** Records supplied follows **
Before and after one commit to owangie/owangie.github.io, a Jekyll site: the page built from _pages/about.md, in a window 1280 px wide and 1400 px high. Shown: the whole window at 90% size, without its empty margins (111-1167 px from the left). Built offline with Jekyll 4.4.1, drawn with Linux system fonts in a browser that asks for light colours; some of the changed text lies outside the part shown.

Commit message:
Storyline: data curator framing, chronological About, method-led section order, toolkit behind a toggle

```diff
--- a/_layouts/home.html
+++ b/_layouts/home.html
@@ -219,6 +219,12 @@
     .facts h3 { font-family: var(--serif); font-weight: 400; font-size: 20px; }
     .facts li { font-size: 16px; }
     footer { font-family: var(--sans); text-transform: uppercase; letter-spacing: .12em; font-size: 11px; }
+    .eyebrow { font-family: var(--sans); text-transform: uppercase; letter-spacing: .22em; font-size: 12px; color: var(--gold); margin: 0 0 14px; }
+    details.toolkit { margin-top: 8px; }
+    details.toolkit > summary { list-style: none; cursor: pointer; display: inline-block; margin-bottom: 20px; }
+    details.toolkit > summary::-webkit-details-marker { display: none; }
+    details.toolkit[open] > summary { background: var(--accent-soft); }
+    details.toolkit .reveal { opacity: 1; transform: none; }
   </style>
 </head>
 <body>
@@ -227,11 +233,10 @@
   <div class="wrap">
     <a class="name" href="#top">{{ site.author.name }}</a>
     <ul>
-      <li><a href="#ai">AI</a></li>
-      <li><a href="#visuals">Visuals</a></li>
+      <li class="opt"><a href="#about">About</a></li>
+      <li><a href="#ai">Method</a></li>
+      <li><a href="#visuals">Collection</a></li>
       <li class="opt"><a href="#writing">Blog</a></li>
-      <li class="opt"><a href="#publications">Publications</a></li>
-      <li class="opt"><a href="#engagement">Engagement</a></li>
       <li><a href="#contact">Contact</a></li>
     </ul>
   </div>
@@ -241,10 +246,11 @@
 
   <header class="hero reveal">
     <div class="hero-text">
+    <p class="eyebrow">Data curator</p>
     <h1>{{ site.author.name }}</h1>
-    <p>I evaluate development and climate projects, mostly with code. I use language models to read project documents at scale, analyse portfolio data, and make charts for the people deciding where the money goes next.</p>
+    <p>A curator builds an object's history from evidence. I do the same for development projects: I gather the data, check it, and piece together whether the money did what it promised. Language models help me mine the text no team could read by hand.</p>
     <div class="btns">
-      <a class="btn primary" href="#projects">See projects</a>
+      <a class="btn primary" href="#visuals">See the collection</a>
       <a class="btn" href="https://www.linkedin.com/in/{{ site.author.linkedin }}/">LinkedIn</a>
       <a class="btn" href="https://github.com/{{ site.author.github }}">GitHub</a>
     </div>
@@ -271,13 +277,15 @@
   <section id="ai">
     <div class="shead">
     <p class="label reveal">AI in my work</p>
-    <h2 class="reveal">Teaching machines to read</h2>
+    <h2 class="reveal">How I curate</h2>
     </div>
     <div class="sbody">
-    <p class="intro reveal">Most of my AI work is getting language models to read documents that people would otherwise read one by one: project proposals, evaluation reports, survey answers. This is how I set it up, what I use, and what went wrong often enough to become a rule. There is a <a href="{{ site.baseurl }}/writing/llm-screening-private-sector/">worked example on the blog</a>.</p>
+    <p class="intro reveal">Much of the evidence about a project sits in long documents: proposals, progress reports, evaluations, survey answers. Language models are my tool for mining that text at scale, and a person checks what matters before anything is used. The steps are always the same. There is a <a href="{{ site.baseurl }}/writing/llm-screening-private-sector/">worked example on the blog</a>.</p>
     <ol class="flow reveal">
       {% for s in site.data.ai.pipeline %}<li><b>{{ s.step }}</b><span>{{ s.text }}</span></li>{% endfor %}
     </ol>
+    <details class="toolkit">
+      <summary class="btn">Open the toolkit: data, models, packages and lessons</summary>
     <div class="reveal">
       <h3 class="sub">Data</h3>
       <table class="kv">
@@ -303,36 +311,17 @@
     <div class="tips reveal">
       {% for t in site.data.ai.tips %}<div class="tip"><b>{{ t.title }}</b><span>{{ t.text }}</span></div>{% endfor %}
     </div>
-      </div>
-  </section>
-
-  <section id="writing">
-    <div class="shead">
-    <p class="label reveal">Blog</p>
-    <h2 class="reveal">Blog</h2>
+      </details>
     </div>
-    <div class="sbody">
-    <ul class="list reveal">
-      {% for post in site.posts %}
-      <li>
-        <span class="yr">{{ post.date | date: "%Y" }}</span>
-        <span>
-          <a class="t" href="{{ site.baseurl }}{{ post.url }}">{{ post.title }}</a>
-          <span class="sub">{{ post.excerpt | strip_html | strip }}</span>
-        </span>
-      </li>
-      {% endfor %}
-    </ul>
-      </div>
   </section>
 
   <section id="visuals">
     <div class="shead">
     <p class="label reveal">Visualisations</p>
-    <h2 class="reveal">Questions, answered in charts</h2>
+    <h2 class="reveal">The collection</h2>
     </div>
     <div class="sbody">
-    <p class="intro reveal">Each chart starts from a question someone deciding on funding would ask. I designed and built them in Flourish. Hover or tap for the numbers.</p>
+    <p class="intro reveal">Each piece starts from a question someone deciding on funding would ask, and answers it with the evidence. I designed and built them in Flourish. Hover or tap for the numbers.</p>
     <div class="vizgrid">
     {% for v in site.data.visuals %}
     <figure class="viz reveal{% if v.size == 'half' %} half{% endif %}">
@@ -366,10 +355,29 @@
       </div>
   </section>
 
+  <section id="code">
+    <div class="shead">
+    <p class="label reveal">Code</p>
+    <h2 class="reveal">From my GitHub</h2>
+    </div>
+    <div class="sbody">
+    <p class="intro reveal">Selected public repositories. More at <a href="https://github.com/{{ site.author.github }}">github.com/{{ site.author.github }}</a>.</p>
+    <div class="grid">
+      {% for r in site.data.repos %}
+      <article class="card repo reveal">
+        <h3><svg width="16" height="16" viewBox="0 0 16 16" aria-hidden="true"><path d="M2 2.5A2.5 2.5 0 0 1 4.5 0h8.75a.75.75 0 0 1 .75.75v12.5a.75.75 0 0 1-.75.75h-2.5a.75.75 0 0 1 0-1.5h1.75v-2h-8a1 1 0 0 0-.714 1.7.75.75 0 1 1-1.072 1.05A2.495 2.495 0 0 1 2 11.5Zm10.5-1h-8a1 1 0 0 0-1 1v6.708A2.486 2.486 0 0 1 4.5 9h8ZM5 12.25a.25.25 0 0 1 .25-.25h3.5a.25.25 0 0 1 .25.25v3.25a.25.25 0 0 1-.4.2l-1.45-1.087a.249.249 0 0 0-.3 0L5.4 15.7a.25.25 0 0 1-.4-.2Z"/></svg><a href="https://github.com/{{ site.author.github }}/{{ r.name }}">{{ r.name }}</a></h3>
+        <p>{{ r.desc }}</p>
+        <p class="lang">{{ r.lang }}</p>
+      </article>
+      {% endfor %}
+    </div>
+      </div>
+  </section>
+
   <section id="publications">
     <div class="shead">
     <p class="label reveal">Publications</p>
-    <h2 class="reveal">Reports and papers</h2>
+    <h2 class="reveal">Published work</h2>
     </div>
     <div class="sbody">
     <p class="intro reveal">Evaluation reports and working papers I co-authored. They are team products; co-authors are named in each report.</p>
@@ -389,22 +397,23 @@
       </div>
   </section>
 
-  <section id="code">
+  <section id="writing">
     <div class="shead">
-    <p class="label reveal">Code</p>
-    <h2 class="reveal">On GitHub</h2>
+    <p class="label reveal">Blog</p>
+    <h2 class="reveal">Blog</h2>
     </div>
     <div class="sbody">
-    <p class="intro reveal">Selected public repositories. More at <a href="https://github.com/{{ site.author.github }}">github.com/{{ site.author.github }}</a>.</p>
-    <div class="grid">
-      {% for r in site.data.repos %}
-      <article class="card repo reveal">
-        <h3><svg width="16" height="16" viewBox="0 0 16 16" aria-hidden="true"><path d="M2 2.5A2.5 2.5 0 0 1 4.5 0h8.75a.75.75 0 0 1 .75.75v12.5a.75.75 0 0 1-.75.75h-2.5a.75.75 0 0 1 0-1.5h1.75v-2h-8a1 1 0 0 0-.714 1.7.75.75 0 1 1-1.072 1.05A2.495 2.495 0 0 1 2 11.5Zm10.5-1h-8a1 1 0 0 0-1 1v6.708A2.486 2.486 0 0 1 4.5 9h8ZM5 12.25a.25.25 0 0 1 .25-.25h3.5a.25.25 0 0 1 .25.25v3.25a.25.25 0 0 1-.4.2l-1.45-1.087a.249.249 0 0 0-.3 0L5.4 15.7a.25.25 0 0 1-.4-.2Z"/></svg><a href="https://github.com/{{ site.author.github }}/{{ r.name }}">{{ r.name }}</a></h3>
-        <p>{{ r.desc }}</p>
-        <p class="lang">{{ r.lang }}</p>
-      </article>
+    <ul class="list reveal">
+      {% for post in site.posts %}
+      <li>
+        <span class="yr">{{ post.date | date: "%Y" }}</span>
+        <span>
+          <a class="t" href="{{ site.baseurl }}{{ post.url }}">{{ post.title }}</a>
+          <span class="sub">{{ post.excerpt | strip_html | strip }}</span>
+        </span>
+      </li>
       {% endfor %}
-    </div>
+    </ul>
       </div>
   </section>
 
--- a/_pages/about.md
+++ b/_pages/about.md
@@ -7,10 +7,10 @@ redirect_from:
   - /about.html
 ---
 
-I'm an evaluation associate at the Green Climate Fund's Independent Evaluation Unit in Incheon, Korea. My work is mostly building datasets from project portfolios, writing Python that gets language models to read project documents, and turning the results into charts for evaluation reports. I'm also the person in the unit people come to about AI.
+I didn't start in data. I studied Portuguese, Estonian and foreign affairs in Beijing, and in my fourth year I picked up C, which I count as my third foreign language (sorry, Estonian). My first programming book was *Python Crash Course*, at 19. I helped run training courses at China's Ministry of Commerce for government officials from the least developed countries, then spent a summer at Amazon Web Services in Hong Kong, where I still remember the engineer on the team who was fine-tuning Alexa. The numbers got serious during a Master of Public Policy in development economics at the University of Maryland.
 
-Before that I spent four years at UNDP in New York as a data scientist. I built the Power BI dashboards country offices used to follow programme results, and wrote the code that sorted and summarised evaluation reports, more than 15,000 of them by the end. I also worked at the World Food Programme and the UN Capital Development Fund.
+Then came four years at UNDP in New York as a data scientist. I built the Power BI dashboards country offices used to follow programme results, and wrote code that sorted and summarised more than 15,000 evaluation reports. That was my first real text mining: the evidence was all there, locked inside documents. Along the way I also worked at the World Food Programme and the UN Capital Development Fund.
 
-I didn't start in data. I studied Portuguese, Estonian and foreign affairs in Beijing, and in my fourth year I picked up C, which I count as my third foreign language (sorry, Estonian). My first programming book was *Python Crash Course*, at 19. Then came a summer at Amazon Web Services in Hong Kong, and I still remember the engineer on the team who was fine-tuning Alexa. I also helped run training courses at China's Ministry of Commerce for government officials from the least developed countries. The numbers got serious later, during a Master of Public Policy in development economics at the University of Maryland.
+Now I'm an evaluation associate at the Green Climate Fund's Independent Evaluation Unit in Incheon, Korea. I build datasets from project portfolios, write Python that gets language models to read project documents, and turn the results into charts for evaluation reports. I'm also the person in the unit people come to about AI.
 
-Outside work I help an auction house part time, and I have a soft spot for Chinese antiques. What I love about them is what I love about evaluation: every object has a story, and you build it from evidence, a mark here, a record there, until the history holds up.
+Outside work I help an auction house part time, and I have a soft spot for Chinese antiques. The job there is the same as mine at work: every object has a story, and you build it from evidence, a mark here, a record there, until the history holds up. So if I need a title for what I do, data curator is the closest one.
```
** End of Records supplied **
Task statement: Every line that holds the word "label" should be copied from the records above.

Written response:
     <p class="label reveal">AI in my work</p>
-    <p class="label reveal">Blog</p>
     <p class="label reveal">Visualisations</p>
+    <p class="label reveal">Code</p>
     <p class="label reveal">Publications</p>
-    <p class="label reveal">Code</p>
+    <p class="label reveal">Blog</p>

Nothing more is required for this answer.